Aim of the task :: Find every line below with the word "blue". Then give only how many there are.

Entries provided ::
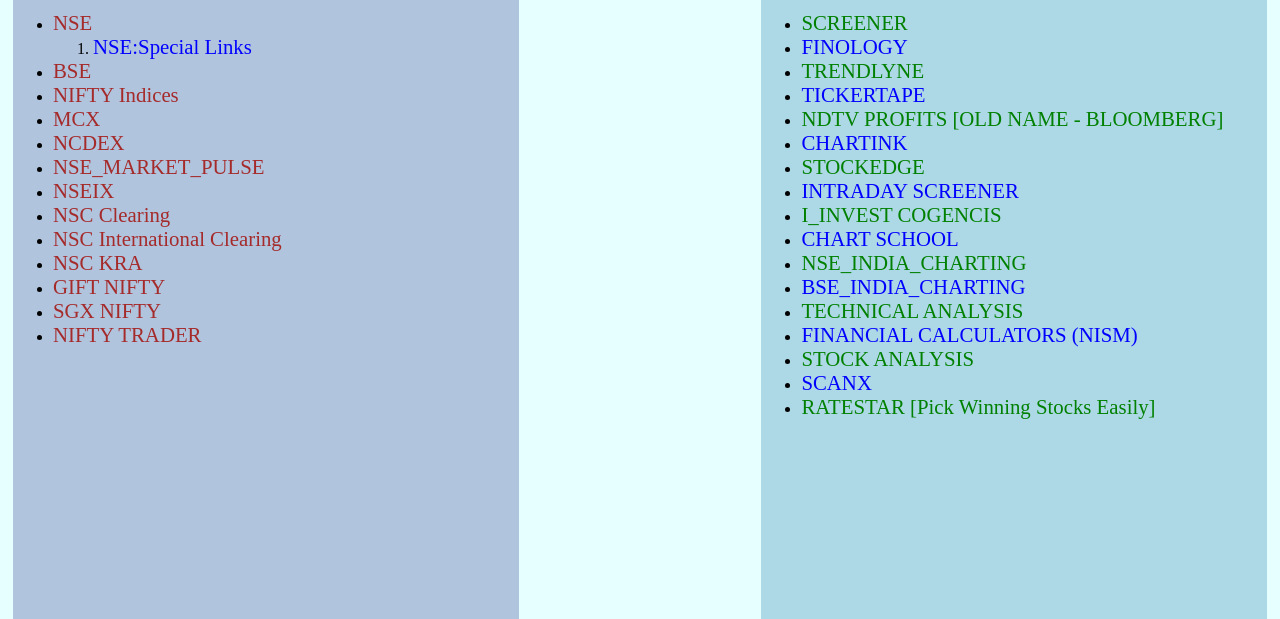
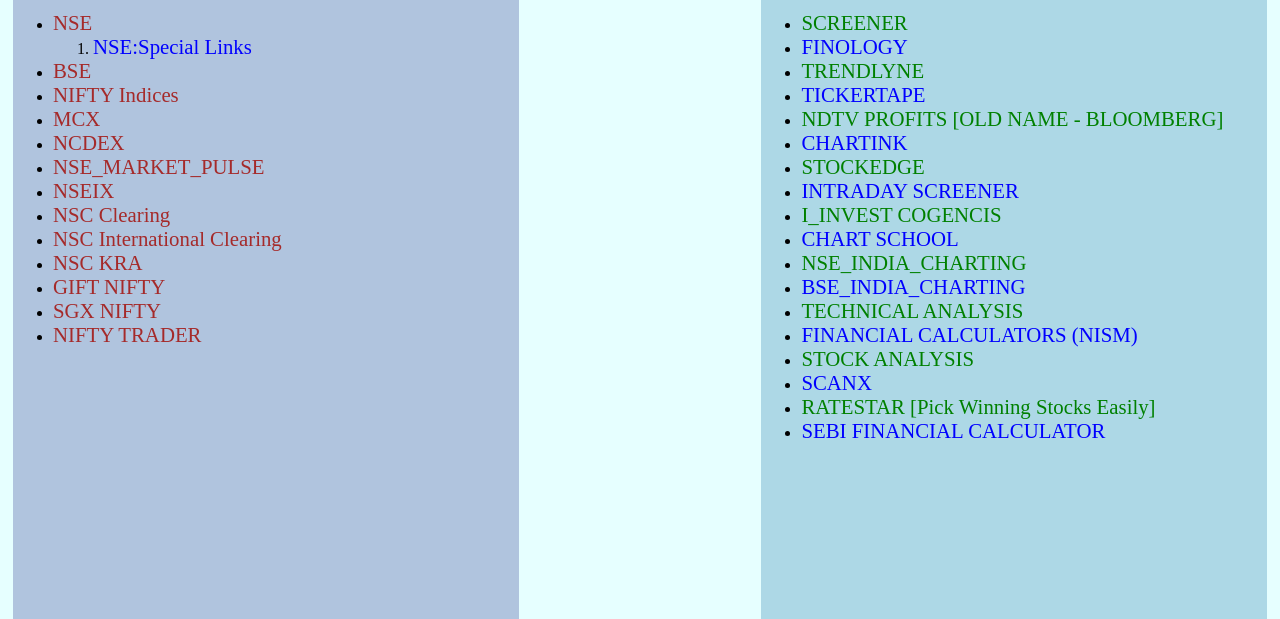
Before and after one commit to CHOUDHURYSTOCKS/FINANCIALLINKS, a plain HTML site: page index.html in a window 1280 px wide. Shown: the part 181-800 px from the top of the page. Drawn offline with Linux system fonts and the light colour scheme.

Commit message:
Update index.html

```diff
--- a/index.html
+++ b/index.html
@@ -122,6 +122,7 @@
 		<li><a href="https://stockanalysis.com/" target="_blank" style="color:green">STOCK ANALYSIS</a></li>
 		<li><a href="https://scanx.trade/" target="_blank" style="color:blue">SCANX</a></li>
 		<li><a href="https://www.ratestar.in/" target="_blank" style="color:green">RATESTAR [Pick Winning Stocks Easily]</a></li>
+		<li><a href="https://investor.sebi.gov.in/calculators/index.html" target="_blank" style="color:blue">SEBI FINANCIAL CALCULATOR</a></li>
 	</ul>
 </div>
 
```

The completed task :: 2